At the end of this month Prime Minister Shinzo Abe will visit Washington, D.C. He can expect the red carpet treatment because he has ticked more boxes on the Pentagon's wish list than all his postwar predecessors combined.

The generals and wonks see him as their man in Japan, a reliable ally who delivers. However, Washington Post columnist David Ignatius recently met Abe and came away rather unimpressed, pointing out that Abe has not delivered.

"Abenomics," once touted as the tonic for what ails the Japanese economy, appears to be tanking and seems to be little more than welfare for the wealthy — a recent NHK poll found that 90 percent of Japanese believe they are not benefitting. The value of the yen has plummeted by a third, but exports have not increased as expected, the economy remains in the doldrums and household income is stagnant.

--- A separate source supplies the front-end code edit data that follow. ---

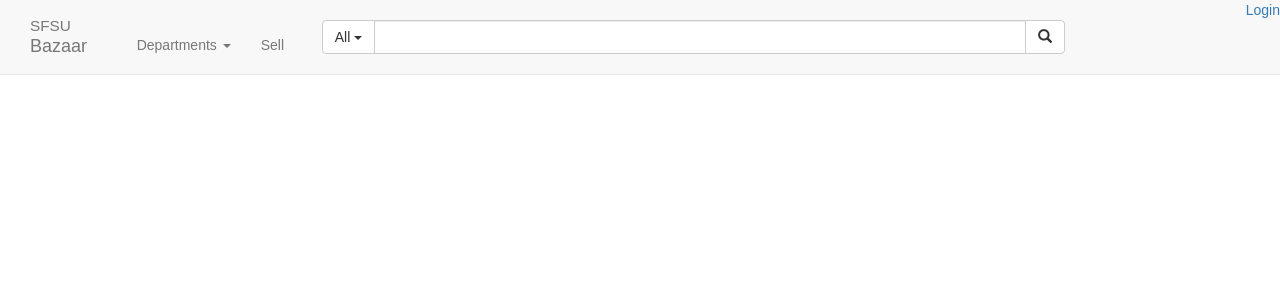
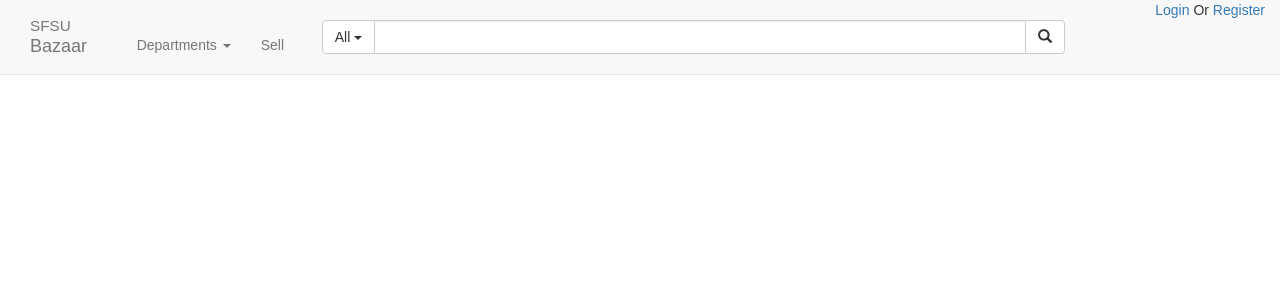
Before and after one commit to GilBu/SfsuBazaar, a PHP site: page /application/view/_templates/header.php in a window 1280 px wide. Shown: the top 300 px of the page. Run offline with PHP 8.4, Linux system fonts and the light colour scheme; some libraries are stand-ins or nearby versions.

Commit message:
Fixed login and register button in header.php

```diff
--- a/application/view/_templates/header.php
+++ b/application/view/_templates/header.php
@@ -183,6 +183,8 @@
 									if(empty($_SESSION))
 									{
 										echo '<a href="'. URL . 'login/index">Login</a>';
+										echo ' Or ';
+										echo '<a href="'. URL . 'register/index" style="padding-right:15px;">Register</a>';
 									}
 									else
 									{
```
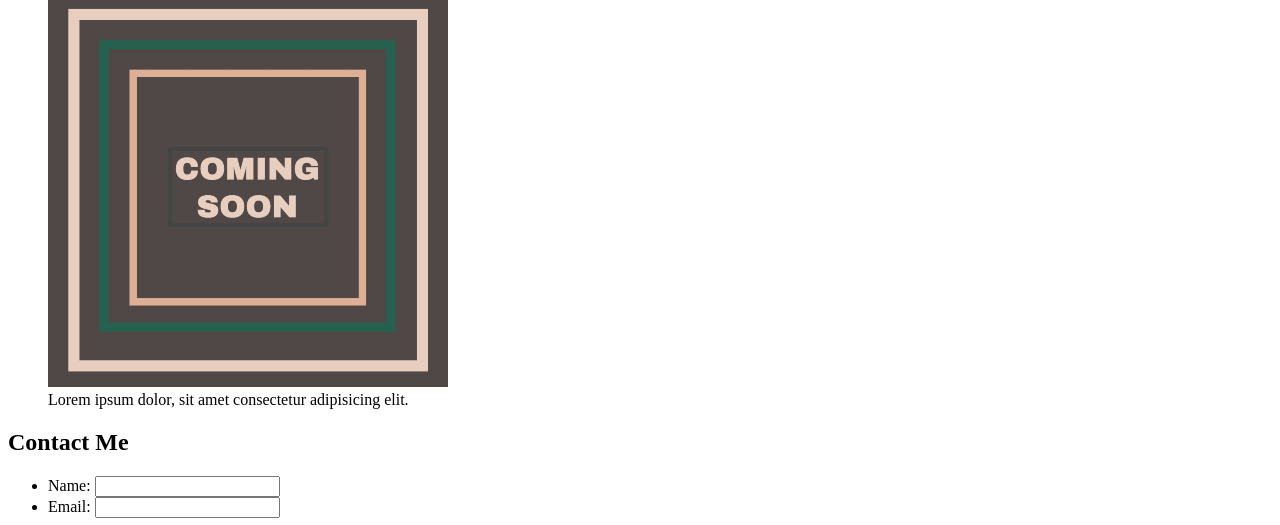
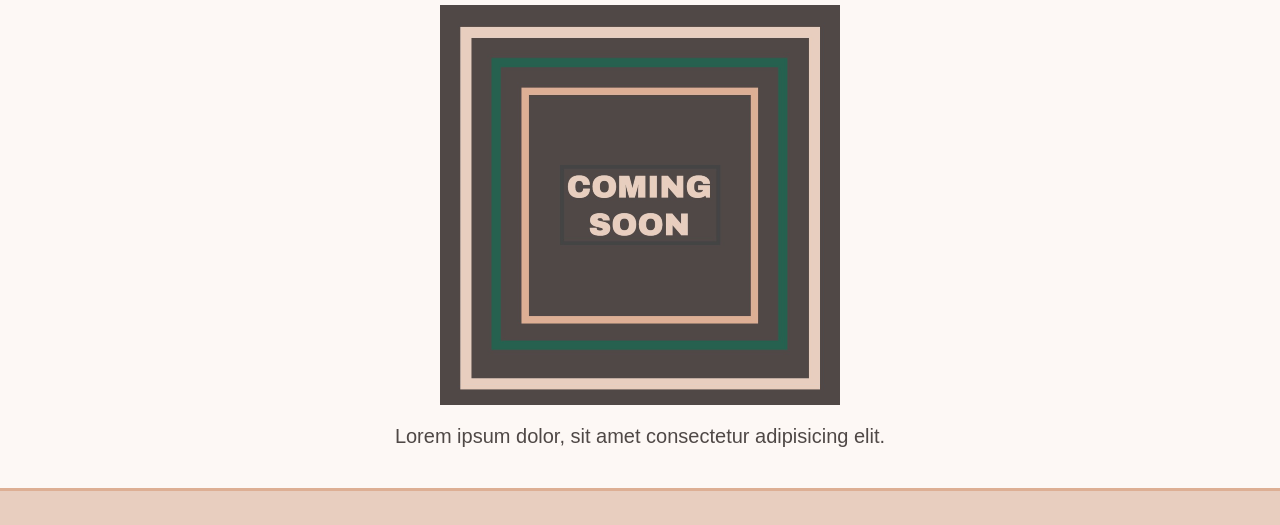
Before and after one commit to MattB-ks/Miniprojects, a plain HTML site: page week-1/index.html in a window 1280 px wide. Shown: the part 163-688 px from the top of the page. Drawn offline with Linux system fonts and the light colour scheme; files whose address does not match are found by name.

Commit message:
new updates

```diff
--- a/week-1/index.html
+++ b/week-1/index.html
@@ -4,6 +4,8 @@
     <meta charset="UTF-8">
     <meta http-equiv="X-UA-Compatible" content="IE=edge">
     <meta name="viewport" content="width=device-width, initial-scale=1.0">
+    /* Link to external style sheet */
+    <link rel="stylesheet" type="text/css" href="./assets/css/style.css">
     <title>My Landing Page</title>
 </head>
 
```
Also changed, not shown: week-1/assets/css/style.css (renamed from week-1/assets/style.css), week-1/assets/images/image-1.png (renamed from week-1/assets/image-1.png).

In the recent round of wage increases, the majority of workers got stiffed and even the big firms were parsimonious.